It is one of those happy memories of our childhood, which sometimes is better to leave untouched in order to preserve the first naive impressions. The fabulous atmosphere and unusual interpretation of the story, together with the vivid images of the characters and magnificent game of actors create the truly magnetic effect. Even though the film is shot during the times of post-war hardships, it is filled with such a kindness and sincerity that you want to watch it again and again. At this difficult time Yevgeny Shwarts, Nadezhda Kosheverova and Mikhail Shapiro managed to create a beautiful fairytale, which fills the hearts of viewers with the unforgettable sense of miracle. Read More »
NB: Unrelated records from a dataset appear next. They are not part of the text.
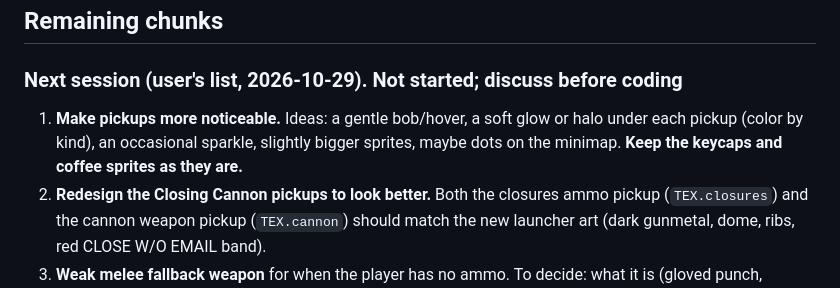
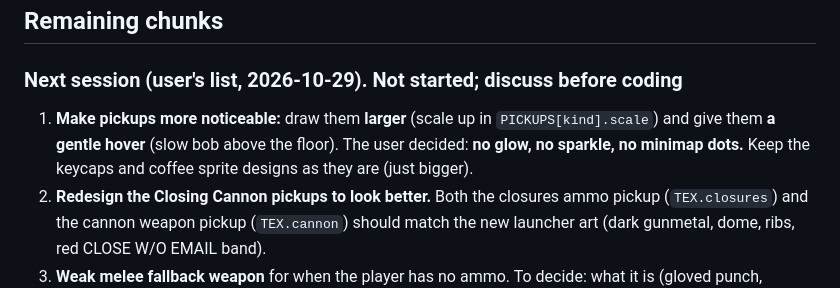
Before and after one commit to johnentech/entech-the-closer, a Markdown page: HANDOFF.md, the part around the change. GitHub-like rendering.

Commit message:
HANDOFF: pickups plan = larger + gentle hover only
Co-Authored-By: Claude Opus 5.5 <noreply@anthropic.com>

```diff
--- a/HANDOFF.md
+++ b/HANDOFF.md
@@ -301,7 +301,7 @@ Both first-person weapons were redrawn (`// --- First-person weapons: chunky pix
 ## Remaining chunks
 
 ### Next session (user's list, 2026-10-29). Not started; discuss before coding
-1. **Make pickups more noticeable.** Ideas: a gentle bob/hover, a soft glow or halo under each pickup (color by kind), an occasional sparkle, slightly bigger sprites, maybe dots on the minimap. **Keep the keycaps and coffee sprites as they are.**
+1. **Make pickups more noticeable:** draw them **larger** (scale up in `PICKUPS[kind].scale`) and give them **a gentle hover** (slow bob above the floor). The user decided: **no glow, no sparkle, no minimap dots.** Keep the keycaps and coffee sprite designs as they are (just bigger).
 2. **Redesign the Closing Cannon pickups to look better.** Both the closures ammo pickup (`TEX.closures`) and the cannon weapon pickup (`TEX.cannon`) should match the new launcher art (dark gunmetal, dome, ribs, red CLOSE W/O EMAIL band).
 3. **Weak melee fallback weapon** for when the player has no ammo. To decide: what it is (gloved punch, stapler, coffee mug, mouse on a cord, …), its key (3?), damage and range, whether it auto-equips when both weapons are empty (`onEmpty` currently shows "NO AMMO"), and how it fits the HUD weapon slots.
 4. **Secret easter-egg room**, unlocked by the player doing something. To decide: where it is (a hidden wall that slides open like Doom's secrets, behind a poster, in the office or the IT Closet), what unlocks it (pressing E on a suspicious wall, shooting something, typing a code like a cheat, flushing DNS in a certain spot, …), and what's inside (credits for the team / voice actor, bonus supplies, an IT joke), plus a "SECRET FOUND" message and sound.
```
Mark Donskoy – Raduga AKA The Rainbow (1944)

Mark Donskoy, the Russian filmmaker whose fame rests upon his brilliant “Gorky Trilogy” of the late 1930s, came up with another artistic triumph in 1944’s Rainbow (originally Raduga). With understandable creative rage, Donskoy depicts life in a Nazi-occupied village at the beginning of World War 2. The German conquerors are above nothing, not even the slaughter of small children, to break the spirit of their Soviet captives. Suffering more than most is Olga (Nataliya Uzhviy), a Russian partisan who returns to the village to bear her child, only to endure the cruellest of arbitrary tortures at the hands of the Nazis. Eventually, the villagers rise up against their oppressors-but unexpectedly do not wipe them out, electing instead to force the surviving Nazis to stand trial for their atrocities in a post-war “people’s court.” (It is also implied that those who collaborated with the Germans will be dealt with in the same even-handed fashion). Brilliantly acted by virtually everyone in the cast, Rainbow is a remarkable achievement, one that deserves to be better known outside of Russia. Read More »